* [Instructions for the task]:
From the records below, print exactly the lines starting at the one containing "cardsArrText[key].x = cardsArr[key].x-cardsArr[key].width/2+5;" and ending at the one containing "cards.add(cardsArrText[key])", ends included, and nothing else.

Before-and-after change data
--------------------------------------------------
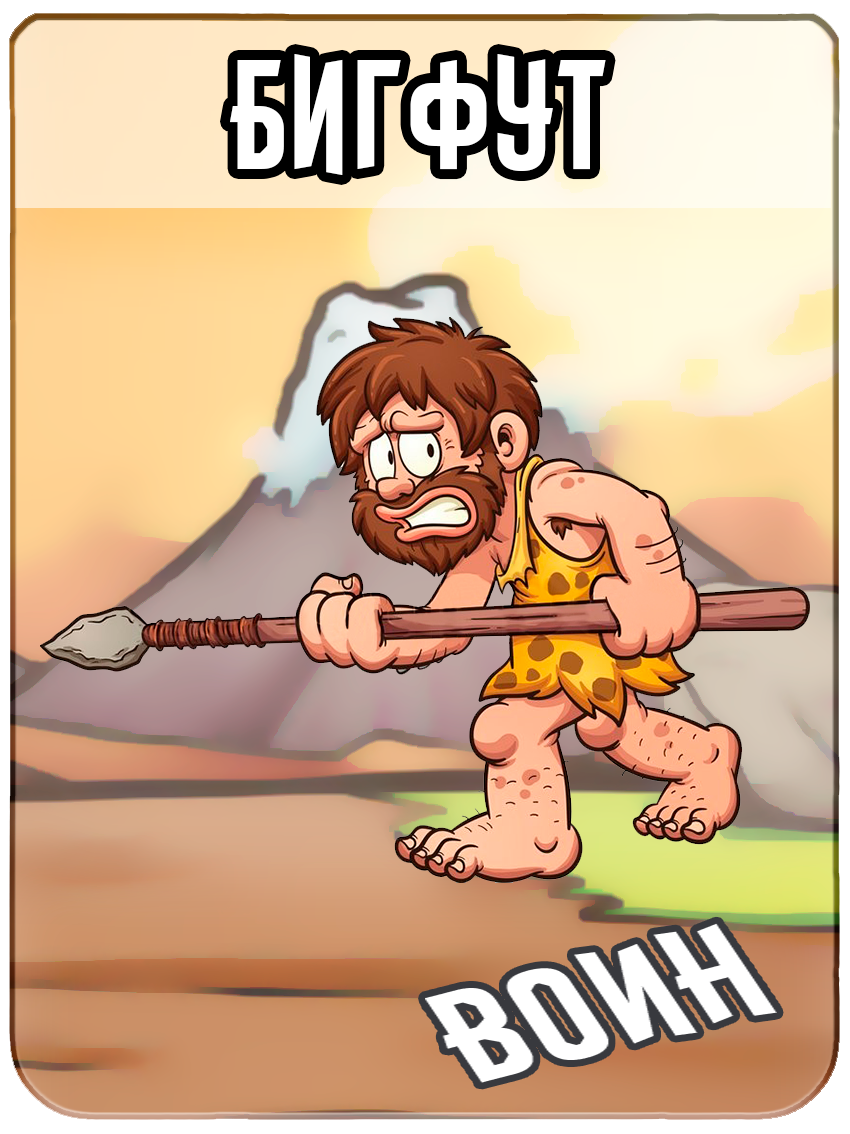
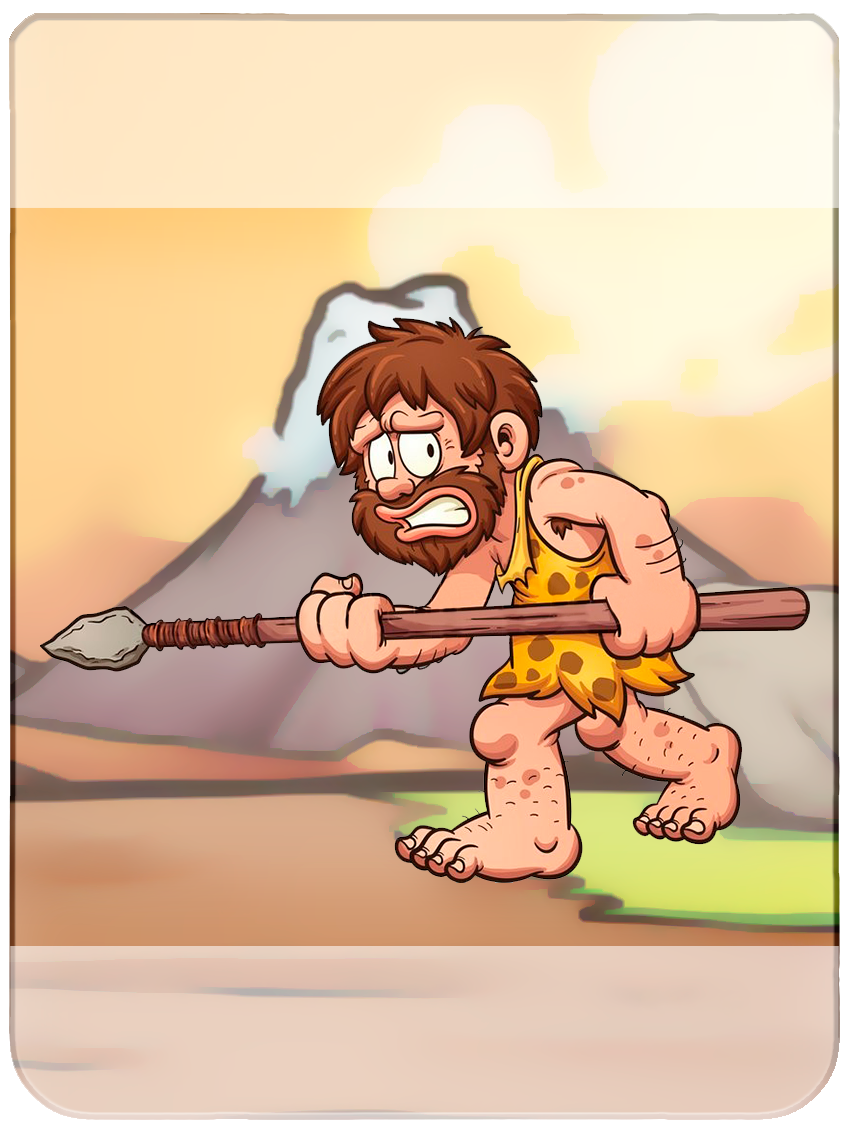
add nums in cards

Changed region(s): [[0.0, 0.8025, 1.0, 0.9877], [0.0, 0.0, 0.9788, 0.1852], [0.9788, 0.0309, 1.0, 0.1852]]

diff --git a/www/game.js b/www/game.js
@@ -1,8 +1,9 @@
 var tween = null;
 cardsArr=[];
-cardsArrText=[];cardsArrText2=[];
+cardsArrText=[];cardsArrText2=[];cardsArrText3=[];
 cardsArrWidth=[]
 ENEMY=[];
+ENEMYText=[];ENEMYText2=[];
 
 var Game = { 
     preload: function ()
@@ -79,11 +80,22 @@ var Game = {
 		game_desc.position.x=game_desc.width/3
         game_desc.scale.setTo(scaleRatio, scaleRatio);
 // ENEMY
-        for (var key in card_data) {
+        for (var key in user['cards']) {
             ENEMY[key] = game.add.sprite(window.innerWidth-game_desc.width/2, window.innerHeight/2,key)
             ENEMY[key].anchor.setTo(0.5, 0.5)
             ENEMY[key].visible = 0
             ENEMY[key].scale.setTo(scaleRatio/5.6, scaleRatio/5.6);
+
+
+            var style2 = { font: '32px "Shark"',  fill: '#333333', wordWrap: true, wordWrapWidth: ENEMY[key].width, align: "left" };
+            ENEMYText[key] = game.add.text(ENEMY[key].position.x, ENEMY[key].position.y, card_data[key]['data'].attack, style2);
+            ENEMYText[key].anchor.set(0,0);
+            ENEMYText[key].visible = 0
+
+            ENEMYText2[key] = game.add.text(ENEMY[key].position.x, ENEMY[key].position.y, card_data[key]['data'].health, style2);
+            ENEMYText2[key].anchor.set(0,0);
+            ENEMYText2[key].visible = 0
+
             // var style2 = { font: '32px "Shark"', fill: "#ff0044", wordWrap: true, wordWrapWidth: ENEMY[key].width, align: "center", backgroundColor: "#ffff00" };
             // text = game.add.text(0, 0, card_data[key]['data'].attack, style2);
         }
@@ -168,6 +180,10 @@ var Game = {
             cardsArrText2[key].anchor.set(0,0);
             cards.add(cardsArrText2[key])
             game.physics.enable(cardsArrText2[key], Phaser.Physics.ARCADE);
+            if(i>3){
+                cardsArrText2[key].visible=0
+                cardsArrText[key].visible=0
+            }
             
         }
         this.nextElem ()
@@ -198,25 +214,33 @@ var Game = {
 
         health_full.crop(crop_health_full);
         health_full_en.crop(crop_health_full_en);
-        curHel=fullHpYour
-        curHel_en=fullHpEnemy
+        curHel=0
+        curHel_en=0
     }, 
     update: function () 
     { 
         for (var key in user['cards']) {
-            cardsArrText[key].x = cardsArr[key].x-cardsArr[key].width/2+5;
-            cardsArrText[key].y = cardsArr[key].y-cardsArr[key].height/2+2;
+            YOUR_CARD=cardsArr[key]
+            margin=5
+            cardsArrText[key].x = YOUR_CARD.x-YOUR_CARD.width/2+margin*1.5;
+            cardsArrText[key].y = YOUR_CARD.y-YOUR_CARD.height/2+margin;
             cards.add(cardsArrText[key])
 
-            cardsArrText2[key].x = cardsArr[key].x+cardsArr[key].width/2-cardsArrText2[key].width-5;
-            cardsArrText2[key].y = cardsArr[key].y-cardsArr[key].height/2+2;
+            cardsArrText2[key].x = YOUR_CARD.x+YOUR_CARD.width/2-cardsArrText2[key].width-margin*1.5;
+            cardsArrText2[key].y = YOUR_CARD.y-YOUR_CARD.height/2+margin;
             cards.add(cardsArrText2[key])
+
+            ENEMYText[key].x = ENEMY[key].x-ENEMY[key].width/2+5;
+            ENEMYText[key].y = ENEMY[key].y-ENEMY[key].height/2+2;
+
+            ENEMYText2[key].x = ENEMY[key].x+ENEMY[key].width/2-ENEMYText2[key].width-5;
+            ENEMYText2[key].y = ENEMY[key].y-ENEMY[key].height/2+2;
             // cardsArrText[key].scale=cardsArr[key].scale
         }
 
         if(curHel!=gameMem.player.hp){
 
-            health_bar.text=fullHpYour+"/"+gameMem.player.hp
+            health_bar.text=gameMem.player.hp+"/"+fullHpYour
             health_full_height=health_full.height*(gameMem.player.hp/fullHpYour)
             crop_health_full.height=health_full_height
             health_full.updateCrop();
@@ -224,7 +248,7 @@ var Game = {
         }
 
         if(curHel_en!=gameMem.enemy.hp){
-            health_bar_enemy.text=fullHpEnemy+"/"+gameMem.enemy.hp
+            health_bar_enemy.text=gameMem.enemy.hp+"/"+fullHpEnemy
             health_full_height_en=health_full_en.height*(gameMem.enemy.hp/fullHpEnemy)
             crop_health_full_en.height=health_full_height_en
             health_full_en.updateCrop();
@@ -243,9 +267,13 @@ var Game = {
         elem=cardsArr[gameMem.stack.cards[gameMem.stack.cards.length-1]]
         // if(elem!=undefined){
             elem.visible=1
-            cardsArrText[elem.key].visible
-            cardsArrText2[elem.key].visible
+            cardsArrText[elem.key].visible=1
+            cardsArrText2[elem.key].visible=1
+
+            cardsArrText[elem.key].scale={x:scaleRatio/1.5, y:scaleRatio/1.5}
+            cardsArrText2[elem.key].scale={x:scaleRatio/1.5, y:scaleRatio/1.5}
             elem.scale={x:(scaleRatio/5.6)/1.5, y:(scaleRatio/5.6)/1.5}
+
             elem.input.draggable = false;
             elem.position.x=0 + elem.width/2,
             elem.position.y=window.innerHeight - elem.height/2
@@ -263,6 +291,13 @@ var Game = {
         // elem.position.copyFrom(card_desc.position); 
         var tween3 = game.add.tween(elem.scale).to({
             x:(scaleRatio/5.6), y:(scaleRatio/5.6)
+        }, 200, Phaser.Easing.Bounce.InOut, true);
+
+        var tweent = game.add.tween(cardsArrText[elem.key].scale).to({
+            x:(scaleRatio), y:(scaleRatio)
+        }, 200, Phaser.Easing.Bounce.InOut, true);
+        var tweent = game.add.tween(cardsArrText2[elem.key].scale).to({
+            x:(scaleRatio), y:(scaleRatio)
         }, 200, Phaser.Easing.Bounce.InOut, true);
 
         visible = game.add.tween(elem.position).to({
@@ -336,6 +371,14 @@ var Game = {
         // game.world.bringToTop(cardsArrText[obj.key])
         // Phaser.Easing.Elastic.Out
         tween = Game.add.tween(obj.scale).to( { x:(scaleRatio+0.2)/5.6, y:(scaleRatio+0.2)/5.6 }, 100, Phaser.Easing.Linear.None, true);
+
+        var tweent = game.add.tween(cardsArrText[obj.key].scale).to({
+            x:(scaleRatio+0.2), y:(scaleRatio+0.2)
+        }, 100, Phaser.Easing.Bounce.InOut, true);
+        var tweent = game.add.tween(cardsArrText2[obj.key].scale).to({
+            x:(scaleRatio+0.2), y:(scaleRatio+0.2)
+        }, 100, Phaser.Easing.Bounce.InOut, true);
+
     },
     randomInteger: function (min, max) {
         var rand = min + Math.random() * (max + 1 - min);
@@ -349,6 +392,12 @@ var Game = {
             return;
         }
         tween = Game.add.tween(obj.scale).to( { x:(scaleRatio/5.6), y:(scaleRatio/5.6) }, 100, Phaser.Easing.Linear.None, true);
+        var tweent = game.add.tween(cardsArrText[obj.key].scale).to({
+            x:(scaleRatio), y:(scaleRatio)
+        }, 100, Phaser.Easing.Bounce.InOut, true);
+        var tweent = game.add.tween(cardsArrText2[obj.key].scale).to({
+            x:(scaleRatio), y:(scaleRatio)
+        }, 100, Phaser.Easing.Bounce.InOut, true);
 
         Card.remove(obj.key,gameMem.player.cards,gameMem.player.cardPlace)
 
@@ -400,6 +449,9 @@ var Game = {
     
         game.world.bringToTop(elem)
         enemy.visible=1
+        if(whose!='enemy'){ENEMYText[elem.key].visible=1;ENEMYText2[elem.key].visible=1;}
+        else{ENEMYText[enemy.key].visible=1;ENEMYText2[enemy.key].visible=1;}
+        
         visible = game.add.tween(elem).to({
             alpha:1
         }, 500, Phaser.Easing.Linear.None, true);
@@ -420,7 +472,7 @@ var Game = {
                 var tween3 = game.add.tween(elem.scale).to({
                  x:(scaleRatio/5.6), y:(scaleRatio/5.6)
                 }, 200, Phaser.Easing.Bounce.InOut, true);
-                clash.play();
+                // clash.play();
                 tween3.onComplete.add(function() {  
                     if(whose!='enemy'){quake2.visible = 1}
                     else{quake.visible = 1}                

diff --git a/www/menu.js b/www/menu.js
@@ -316,8 +316,9 @@ var Cards =
         he=bg.height
         bg.height = game.height;
         bg.width = (bg.height/he)*bg.width;
-        cards = this.add.button(0, window.innerHeight-121, 'butt_in', this.inMenu, this); 
+        cards = this.add.button(window.innerWidth/2, window.innerHeight-121, 'butt_in', this.inMenu, this); 
         cards.scale.setTo(scaleRatio, scaleRatio);
+
         i=0
         for (var key in user["cards"]) {
             string=(i>2?(i/5-(i%5)/5):0)
@@ -328,6 +329,25 @@ var Cards =
             he=user_cards[key].height
             //user_cards[key].scale.setTo(scaleRatio, scaleRatio);
             user_cards[key].anchor.setTo(0, 0);
+
+            var style2 = { font: '32px "Shark"',  fill: '#333333', wordWrap: true, wordWrapWidth: user_cards[key].width, align: "left" };
+            var margin = 30;
+
+            cardsArrText[key] = game.add.text(user_cards[key].position.x, user_cards[key].position.y, card_data[key]['data'].attack, style2);
+            cardsArrText[key].anchor.set(0,0);
+
+            cardsArrText2[key] = game.add.text(user_cards[key].position.x, user_cards[key].position.y, card_data[key]['data'].health, style2);
+            cardsArrText2[key].anchor.set(0,0);
+
+            cardsArrText3[key] = game.add.text(user_cards[key].position.x+user_cards[key].width/3, user_cards[key].position.y+user_cards[key].height/1.15, user["cards"][key], style2);
+            cardsArrText3[key].anchor.set(0,0);
+
+            cardsArrText[key].x = cardsArrText[key].x-cardsArrText[key].width/2+margin;
+            cardsArrText[key].y = cardsArrText[key].y-cardsArrText[key].height/2+margin*1.5;
+
+            cardsArrText2[key].x = cardsArrText2[key].x+cardsArrText2[key].width/2-cardsArrText2[key].width-margin;
+            cardsArrText2[key].y = cardsArrText2[key].y-cardsArrText2[key].height/2+margin*1.5;
+
             i++
         }
     },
--------------------------------------------------
* [Answer to this exercise]:
-            cardsArrText[key].x = cardsArr[key].x-cardsArr[key].width/2+5;
-            cardsArrText[key].y = cardsArr[key].y-cardsArr[key].height/2+2;
+            YOUR_CARD=cardsArr[key]
+            margin=5
+            cardsArrText[key].x = YOUR_CARD.x-YOUR_CARD.width/2+margin*1.5;
+            cardsArrText[key].y = YOUR_CARD.y-YOUR_CARD.height/2+margin;
             cards.add(cardsArrText[key])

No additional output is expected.